Exercise goal: For the records below, give the count of lines holding the word "color" and nothing more.

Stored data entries
^^^^
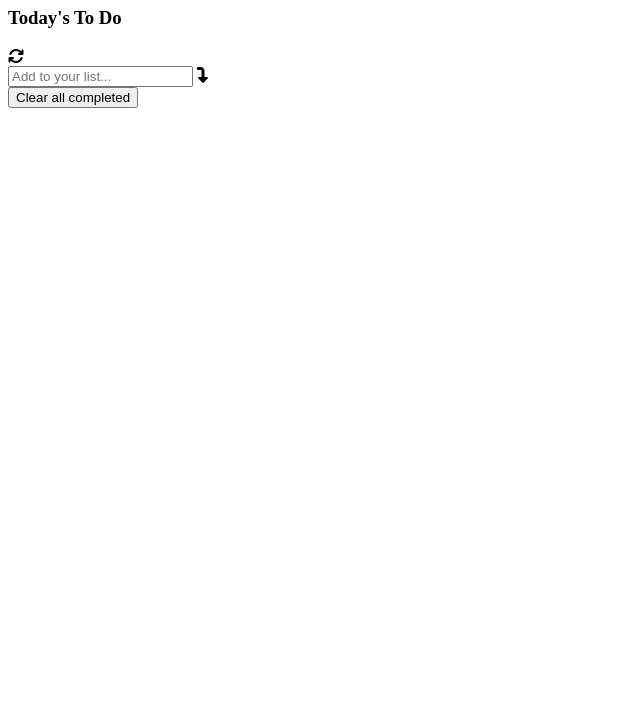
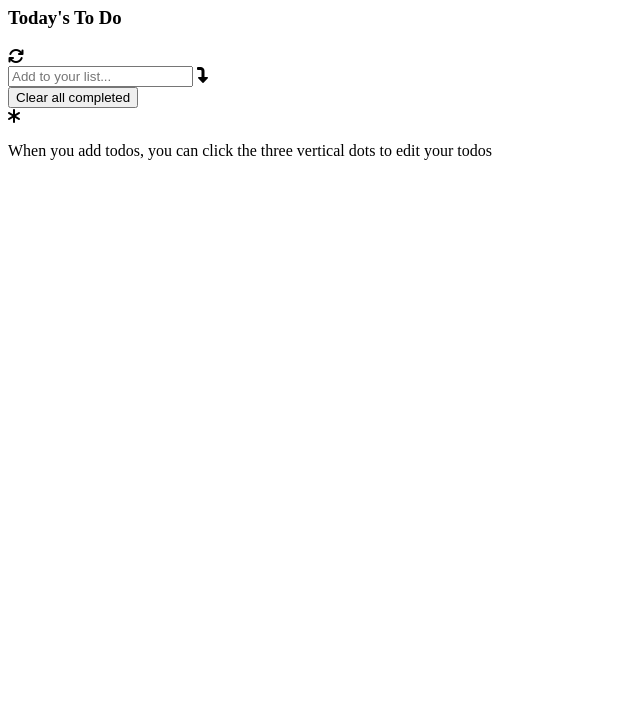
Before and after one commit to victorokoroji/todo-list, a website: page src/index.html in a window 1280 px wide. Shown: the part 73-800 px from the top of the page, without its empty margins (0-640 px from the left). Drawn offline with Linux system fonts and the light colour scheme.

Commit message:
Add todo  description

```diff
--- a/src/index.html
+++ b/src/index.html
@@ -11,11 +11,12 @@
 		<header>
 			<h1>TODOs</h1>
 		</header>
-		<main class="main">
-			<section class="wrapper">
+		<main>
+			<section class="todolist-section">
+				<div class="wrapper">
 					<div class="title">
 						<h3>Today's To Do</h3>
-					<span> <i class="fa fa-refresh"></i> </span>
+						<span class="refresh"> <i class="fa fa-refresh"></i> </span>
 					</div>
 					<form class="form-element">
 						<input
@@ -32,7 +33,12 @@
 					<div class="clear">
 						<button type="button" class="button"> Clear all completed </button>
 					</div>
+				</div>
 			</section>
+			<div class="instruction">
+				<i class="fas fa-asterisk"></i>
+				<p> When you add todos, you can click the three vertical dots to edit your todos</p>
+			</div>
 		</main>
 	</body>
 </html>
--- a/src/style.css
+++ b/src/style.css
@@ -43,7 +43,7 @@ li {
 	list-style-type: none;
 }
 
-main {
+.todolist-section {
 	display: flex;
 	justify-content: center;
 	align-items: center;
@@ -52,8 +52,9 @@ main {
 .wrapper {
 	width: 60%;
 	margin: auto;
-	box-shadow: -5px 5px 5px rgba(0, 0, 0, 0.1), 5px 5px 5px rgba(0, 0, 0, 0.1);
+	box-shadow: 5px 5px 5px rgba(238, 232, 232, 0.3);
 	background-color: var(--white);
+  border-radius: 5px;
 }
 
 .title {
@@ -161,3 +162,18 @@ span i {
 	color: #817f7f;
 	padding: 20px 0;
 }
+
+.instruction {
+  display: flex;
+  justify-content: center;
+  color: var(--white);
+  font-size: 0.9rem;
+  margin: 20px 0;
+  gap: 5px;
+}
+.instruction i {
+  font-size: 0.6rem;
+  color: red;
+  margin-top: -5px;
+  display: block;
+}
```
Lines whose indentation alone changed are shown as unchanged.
^^^^
Answer to the problem: 4